Department of Civil Engineering, University of Colorado at Boulder, Boulder, CO, 80309, ¹303-492-6754 and ²303-492-6644


Various technologies are currently being investigated to remediate aquifers contaminated with organic chemicals that are in the from of non-aqueous phase liquids (NAPLs). After a spill, NAPLs remain entrapped in the soil for long periods of time, thus acting as a source of contamination. The possible use of surfactants as a way of enhancing dissolution and thus depleting the source is under study. In our ongoing research we have demonstrated the importance of heterogeneity in the transport and entrapment distribution of NAPLs in aquifers. We have identified two modes of entrapment, namely microscale entrapment at the pore scale and macro-scale entrapment that is produced by the larger heterogeneities of the aquifer. We have investigated the effects of relative permeability and dimensionality on the dissolution of these chemicals, both under micro- and macroscale entrapment. This paper presents the results from a study where we have investigated the process of enhance dissolution under macro- and microscale entrapment. These results will be used to develop and validate models that can be used to design and evaluate field remediation schemes that use surfactants.

A series of two-dimensional experiments were conducted to investigate the dissolution of non-aqueous phase liquids (NAPLs). Experiments were conducted for NAPLs at both residual saturations and under macroscale entrapment conditions. Aqueous phase samples were collected downgradient of the source, and the dissolved NAPL concentrations were measured by gas chromatography. The breakthrough curves were analyzed to determine the overall mass transfer coefficients. The mass transfer coefficients were used to investigate the effects of entrapment saturations and the dimensionality of flow on enhanced dissolution.
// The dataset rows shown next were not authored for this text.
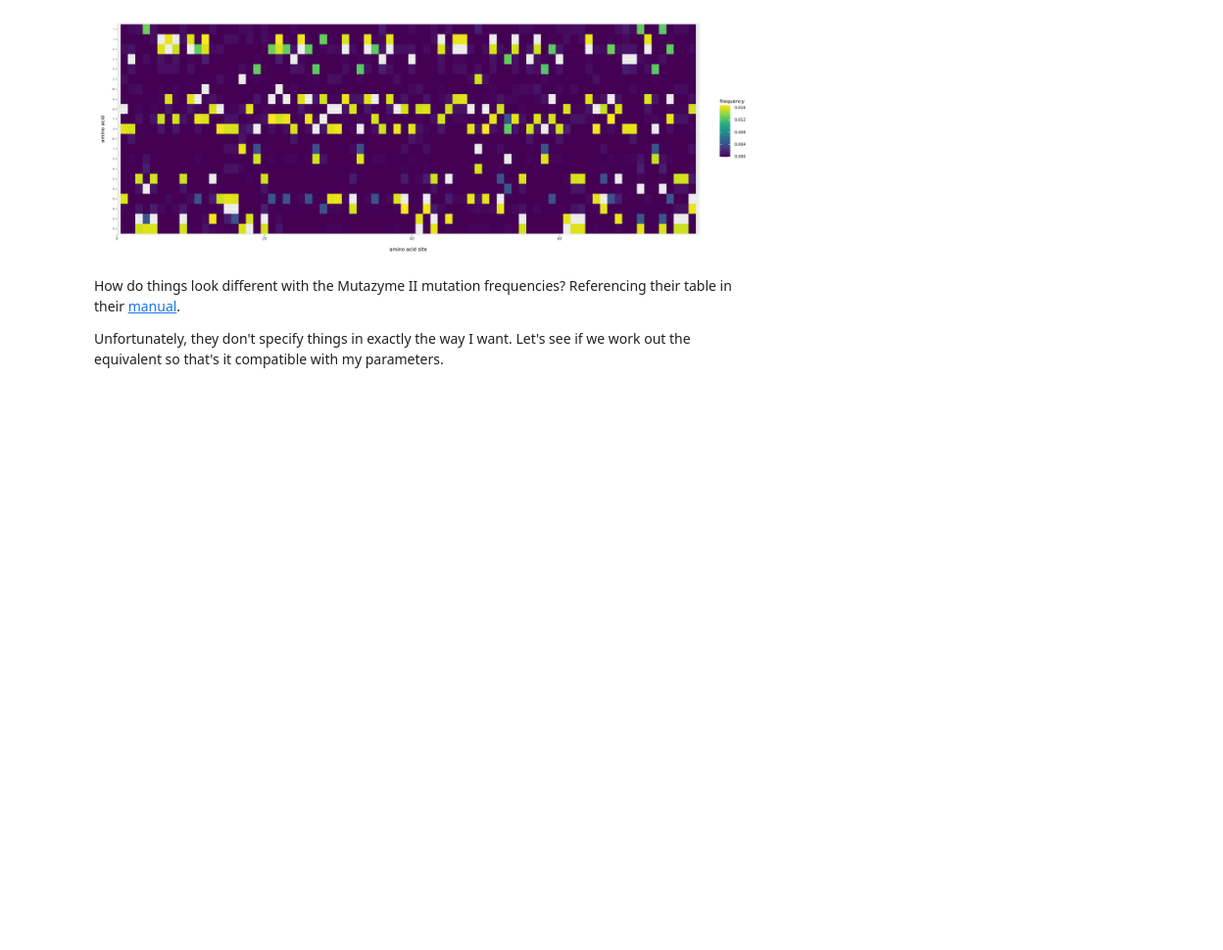
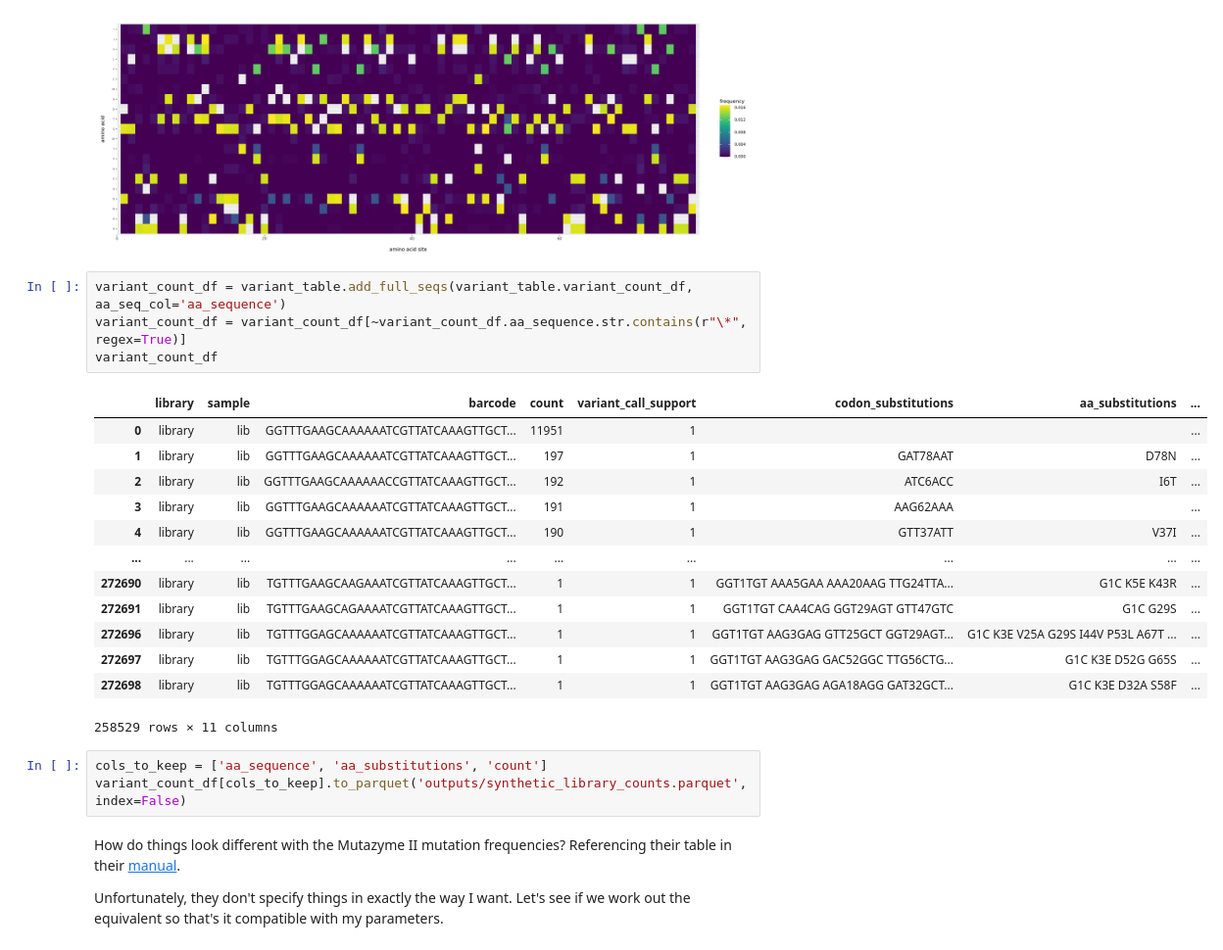
Before and after one commit to odgarrett/simulating-variant-effect-screens, a Jupyter notebook: simulate_epPCR.ipynb, the cells around one changed output. Shown at 98% size. Drawn from its saved outputs; the diff is of its cells as text; blank space fills up the shorter version.

```diff
--- a/simulate_epPCR.ipynb
+++ b/simulate_epPCR.ipynb
@@ -190,6 +190,27 @@ variant_table.variant_count_df
 variant_table.plotMutHeatmap('all', 'aa', count_or_frequency='frequency', widthscale=4, heightscale=3, samples=None)
 # %% [output]
 [figure]
+# %%
+variant_count_df = variant_table.add_full_seqs(variant_table.variant_count_df, aa_seq_col='aa_sequence')
+variant_count_df = variant_count_df[~variant_count_df.aa_sequence.str.contains(r"\*", regex=True)]
+variant_count_df
+# %% [output]
+|  | library | sample | barcode | count | variant_call_support | codon_substitutions | aa_substitutions | ... |
+| 0 | library | lib | GGTTTGAAGCAAAAAATCGTTATCAAAGTTGCT... | 11951 | 1 |  |  | ... |
+| 1 | library | lib | GGTTTGAAGCAAAAAATCGTTATCAAAGTTGCT... | 197 | 1 | GAT78AAT | D78N | ... |
+| 2 | library | lib | GGTTTGAAGCAAAAAACCGTTATCAAAGTTGCT... | 192 | 1 | ATC6ACC | I6T | ... |
+| 3 | library | lib | GGTTTGAAGCAAAAAATCGTTATCAAAGTTGCT... | 191 | 1 | AAG62AAA |  | ... |
+| 4 | library | lib | GGTTTGAAGCAAAAAATCGTTATCAAAGTTGCT... | 190 | 1 | GTT37ATT | V37I | ... |
+| ... | ... | ... | ... | ... | ... | ... | ... | ... |
+| 272690 | library | lib | TGTTTGAAGCAAGAAATCGTTATCAAAGTTGCT... | 1 | 1 | GGT1TGT AAA5GAA AAA20AAG TTG24TTA... | G1C K5E K43R | ... |
+| 272691 | library | lib | TGTTTGAAGCAGAAAATCGTTATCAAAGTTGCT... | 1 | 1 | GGT1TGT CAA4CAG GGT29AGT GTT47GTC | G1C G29S | ... |
+| 272696 | library | lib | TGTTTGGAGCAAAAAATCGTTATCAAAGTTGCT... | 1 | 1 | GGT1TGT AAG3GAG GTT25GCT GGT29AGT... | G1C K3E V25A G29S I44V P53L A67T ... | ... |
+| 272697 | library | lib | TGTTTGGAGCAAAAAATCGTTATCAAAGTTGCT... | 1 | 1 | GGT1TGT AAG3GAG GAC52GGC TTG56CTG... | G1C K3E D52G G65S | ... |
+| 272698 | library | lib | TGTTTGGAGCAAAAAATCGTTATCAAAGTTGCT... | 1 | 1 | GGT1TGT AAG3GAG AGA18AGG GAT32GCT... | G1C K3E D32A S58F | ... |
+258529 rows × 11 columns
+# %%
+cols_to_keep = ['aa_sequence', 'aa_substitutions', 'count']
+variant_count_df[cols_to_keep].to_parquet('outputs/synthetic_library_counts.parquet', index=False)
 # %% [markdown]
 How do things look different with the Mutazyme II mutation frequencies? Referencing their table in their [manual](https://www.agilent.com/cs/library/usermanuals/public/200552.pdf).
 
```
Also changed, not shown: parts of 2 cells of this notebook, 3 other files.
The experimental design, results and data analysis are presented. Conclusions on the use of these results for the design of large pilot-scale, enhanced-dissolution experiments to study scale effects are presented.


ground water, NAPL, dissolution, surfactants, heterogeneities

This paper is from the Proceedings of the 10th Annual Conference on Hazardous Waste Research 1995, published in hard copy and on the Web by the Great Plains/Rocky Mountain Hazardous Substance Research Center.